Exercise objective
When a line of the entries contains "index", please list that line.

###

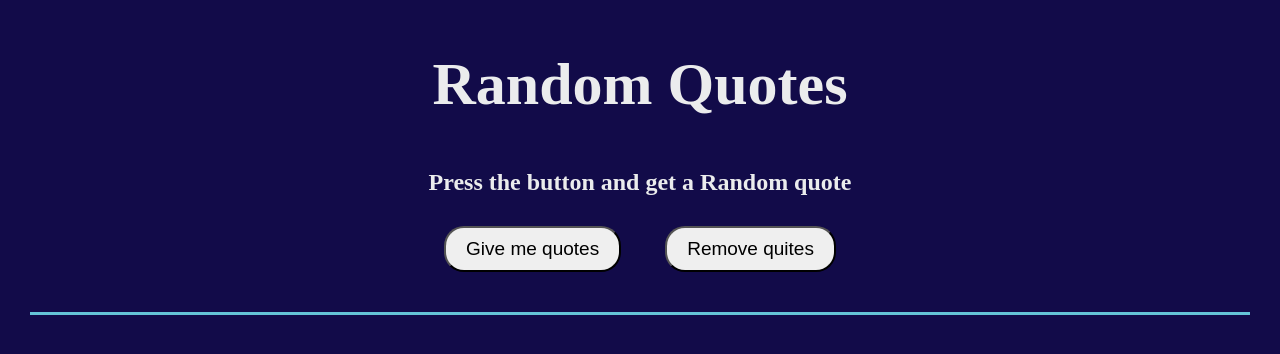
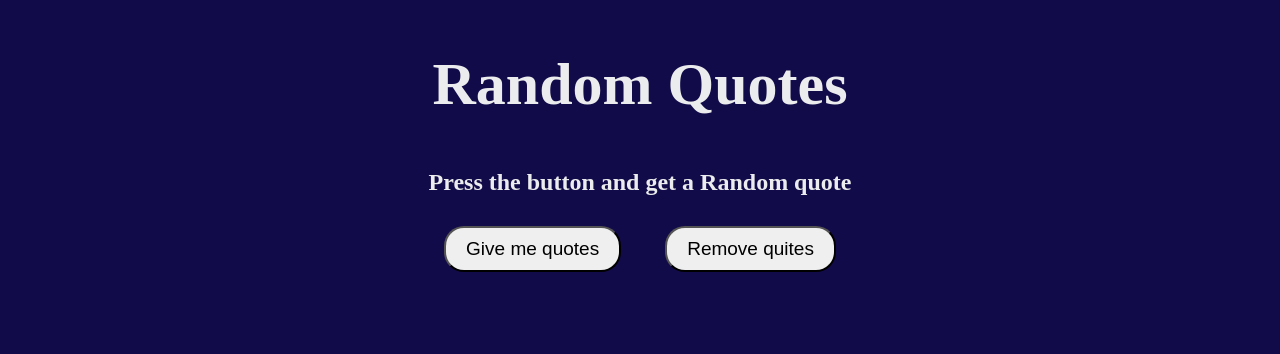
Before and after one commit to AndreK-B06/Js-Advanse-liten-opgave, a plain HTML site: page index.html in a window 1280 px wide. Both pictures are taken after a click on the button "Remove quites". Drawn offline with Linux system fonts and the light colour scheme.

Commit message:
border buttom fix

```diff
--- a/index.css
+++ b/index.css
@@ -25,8 +25,11 @@ p {
   margin: 30px;
   color: whitesmoke;
   font-size: 20px;
-  border-bottom: solid rgb(101, 196, 215);
+  /* border-bottom: solid rgb(101, 196, 215); */
   padding-bottom: 10px;
+}
+#text-id > p {
+  border-bottom: 2px white solid;
 }
 /* ---------------------
 !!!!!!!!! Button !!!!!!!
--- a/index.html
+++ b/index.html
@@ -12,6 +12,6 @@
     <h2>Press the button and get a Random quote</h2>
     <button id="give-q">Give me quotes</button>
     <button id="remove-q">Remove quites</button>
-    <p id="text-id"></p>
+    <div id="text-id"></div>
   </body>
 </html>
--- a/index.js
+++ b/index.js
@@ -8,7 +8,6 @@ const quote = [
 /* ---------------------
 !!! Get HTML Eliment !!!
 -----------------------*/
-console.log(quote);
 const buttonGivQuotes = document.getElementById("give-q");
 const buttonRemoveQuotes = document.getElementById("remove-q");
 let newQuote = document.getElementById("text-id");
@@ -20,9 +19,6 @@ buttonGivQuotes.addEventListener("click", giveQuotes);
 function giveQuotes() {
   let randomQuote = Math.floor(Math.random() * quote.length);
   newQuote.innerHTML += `<p>${quote[randomQuote]}</p>`;
-  console.log(newQuote);
-
-  return newQuote;
 }
 /* --------------
 ! Remove Quotes !
@@ -30,5 +26,5 @@ function giveQuotes() {
 buttonRemoveQuotes.addEventListener("click", removeQuotes);
 
 function removeQuotes() {
-  return (newQuote.textContent = "");
+  newQuote.textContent = "";
 }
```
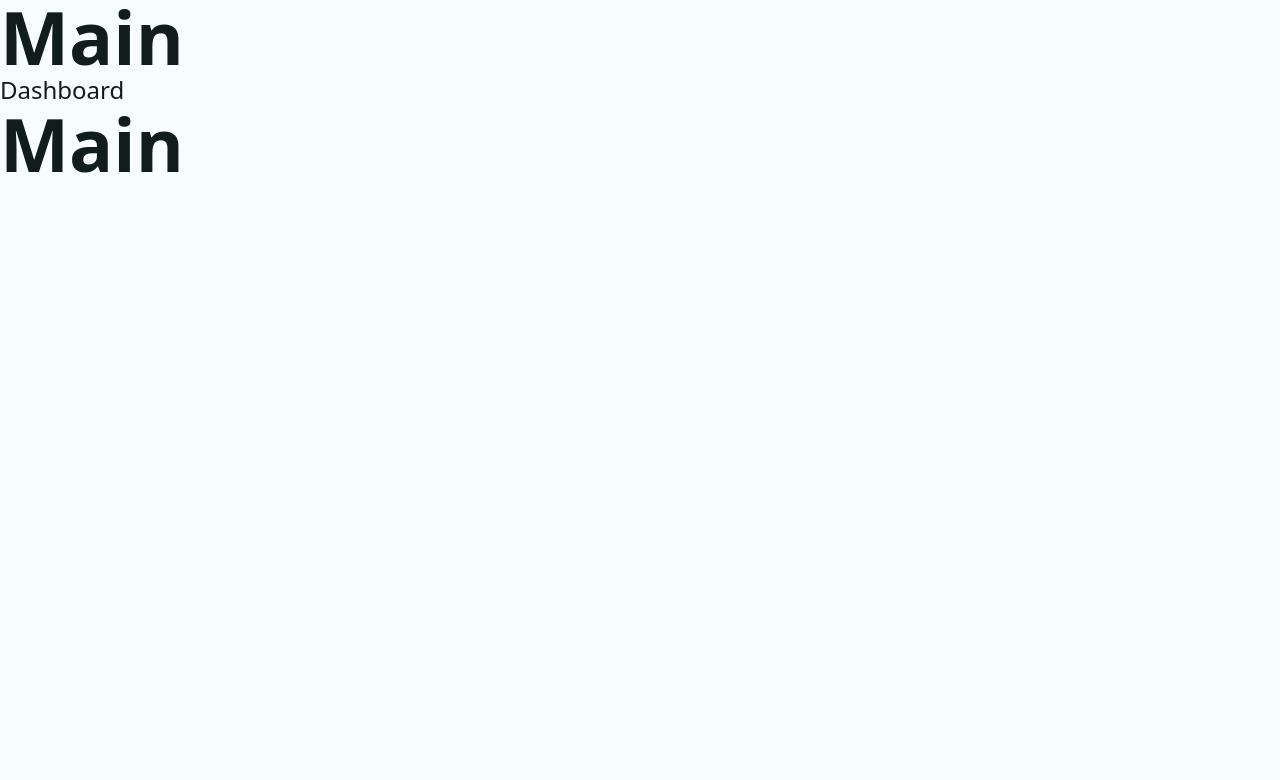
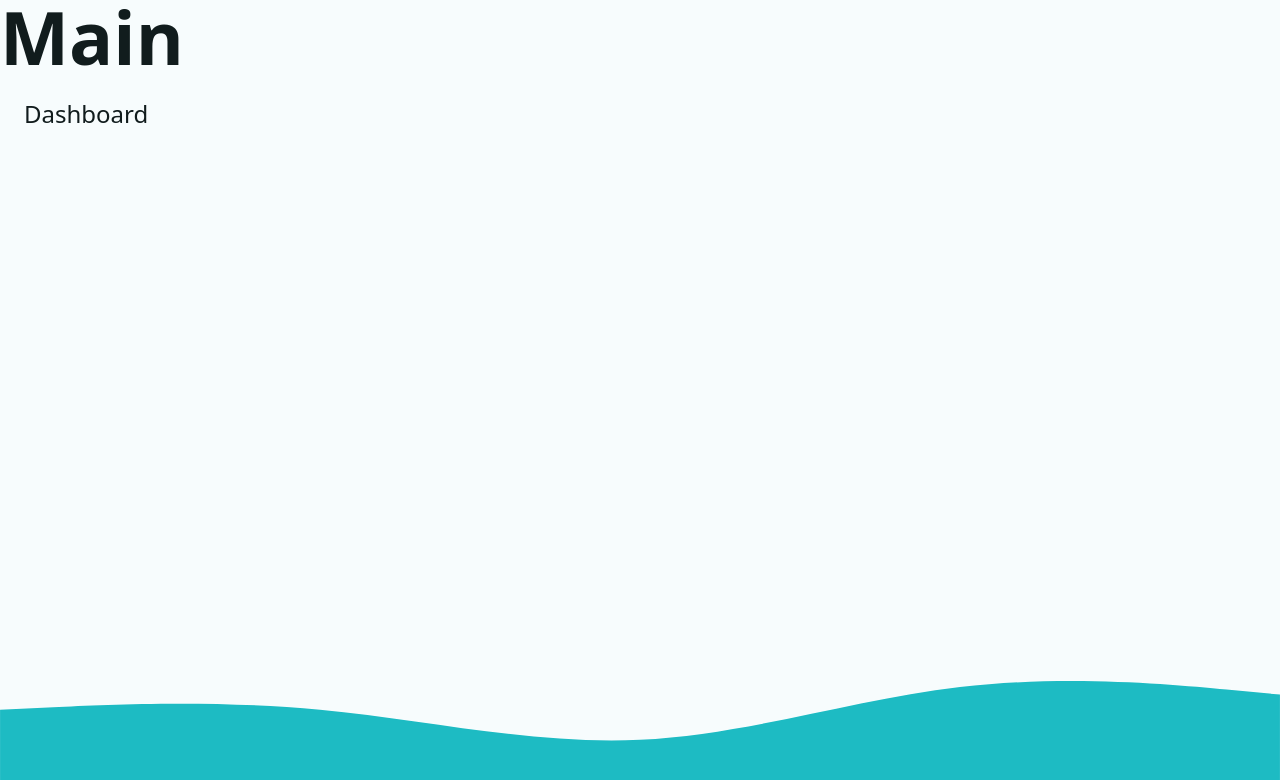
Before and after one commit to Philippe35507/react-router-budget-app, a React (Vite) app: page / in a window 1280 px wide. Shown: the top 780 px of the page. Built offline with nearby package versions, Linux system fonts and the light colour scheme.

Commit message:
styling: main content img

```diff
--- a/src/layouts/Main.jsx
+++ b/src/layouts/Main.jsx
@@ -1,5 +1,8 @@
 // rrd imports
 import { Outlet, useLoaderData } from "react-router-dom";
+
+// assets
+import wave from "../assets/wave.svg";
 
 // helper functions
 import { fetchData } from "../helpers";
@@ -13,10 +16,12 @@ export function mainLoader() {
 const Main = () => {
   const { userName } = useLoaderData();
   return (
-    <div>
+    <div className="layout">
       <h1>Main</h1>
-      <Outlet />
-      <h1>Main</h1>
+      <main>
+        <Outlet />
+      </main>
+      <img src={wave} alt=""></img>
     </div>
   );
 };
```
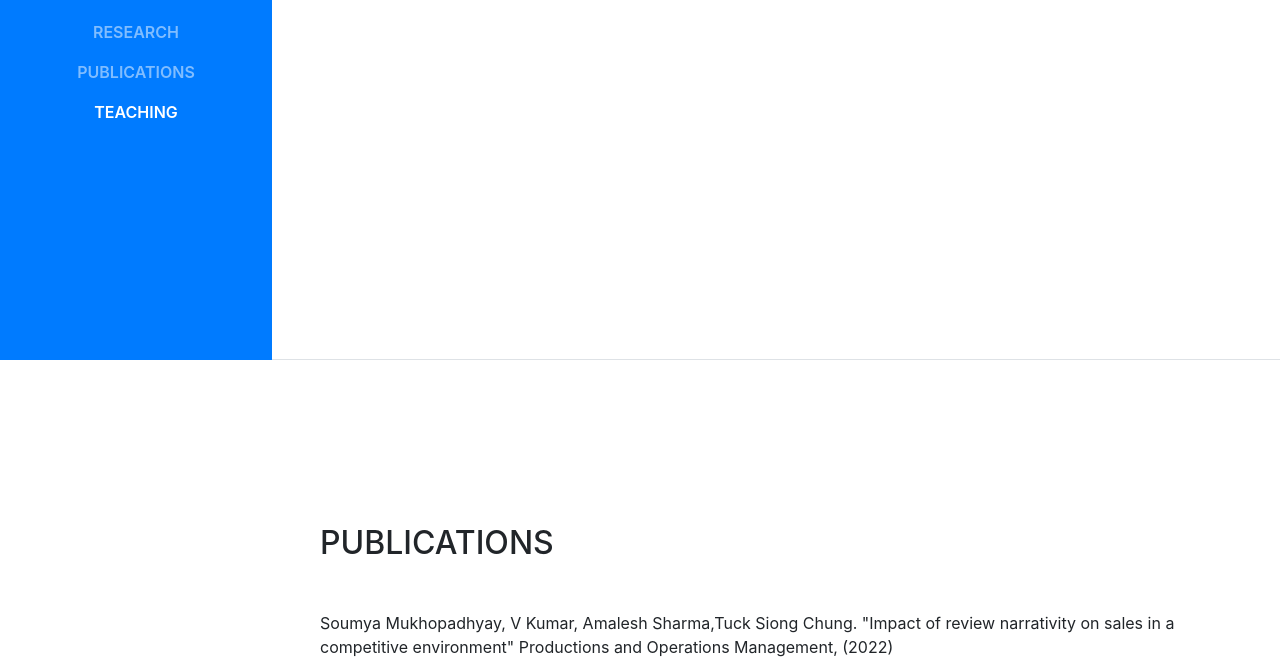
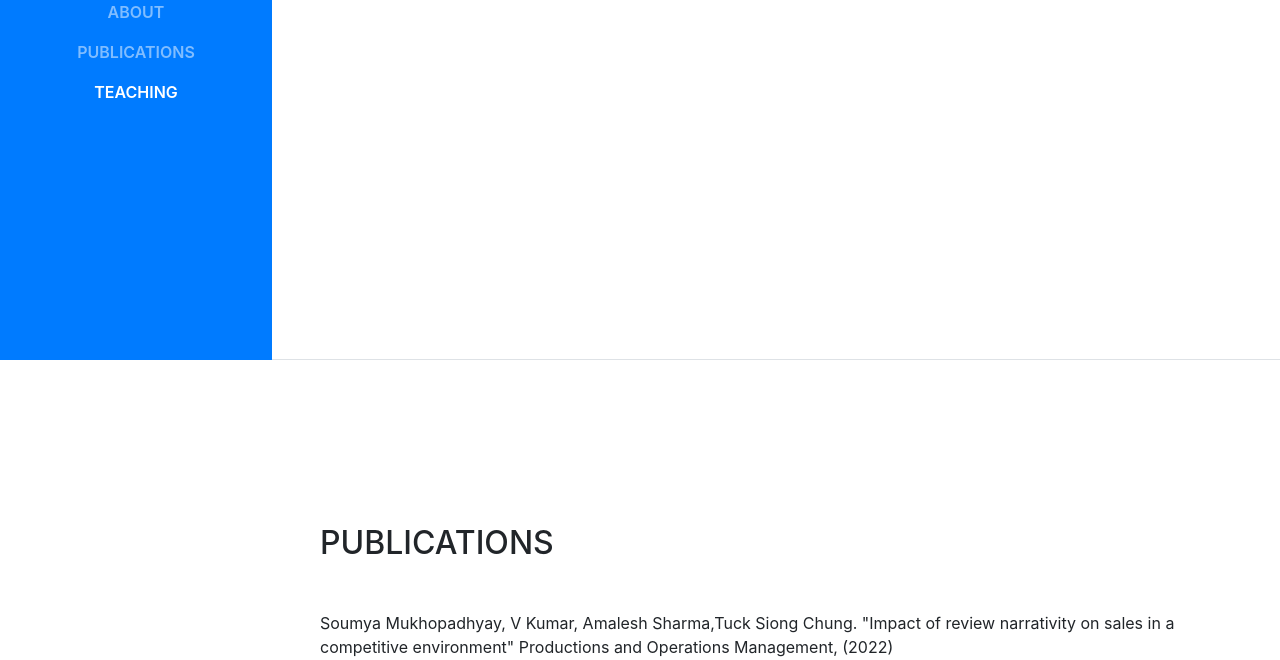
Before and after one commit to sommukh/sommukh.github.io, a website with bundled scripts: page index.html in a window 1280 px wide. Shown: the part 440-1100 px from the top of the page. Built offline with nearby package versions, Linux system fonts and the light colour scheme; a web font is replaced by a local one.

Commit message:
Update index.html

```diff
--- a/index.html
+++ b/index.html
@@ -32,9 +32,6 @@
             <ul class="navbar-nav">
                <li class="nav-item">
                   <a class="nav-link js-scroll-trigger" href="#about">About</a>
-               </li>
-               <li class="nav-item">
-                  <a class="nav-link js-scroll-trigger" href="#research">Research</a>
                </li>
                <li class="nav-item">
                   <a class="nav-link js-scroll-trigger" href="#publications">Publications</a>
```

###

Written solution
Before and after one commit to AndreK-B06/Js-Advanse-liten-opgave, a plain HTML site: page index.html in a window 1280 px wide. Both pictures are taken after a click on the button "Remove quites". Drawn offline with Linux system fonts and the light colour scheme.
--- a/index.css
+++ b/index.css
--- a/index.html
+++ b/index.html
--- a/index.js
+++ b/index.js
Before and after one commit to sommukh/sommukh.github.io, a website with bundled scripts: page index.html in a window 1280 px wide. Shown: the part 440-1100 px from the top of the page. Built offline with nearby package versions, Linux system fonts and the light colour scheme; a web font is replaced by a local one.
Update index.html
--- a/index.html
+++ b/index.html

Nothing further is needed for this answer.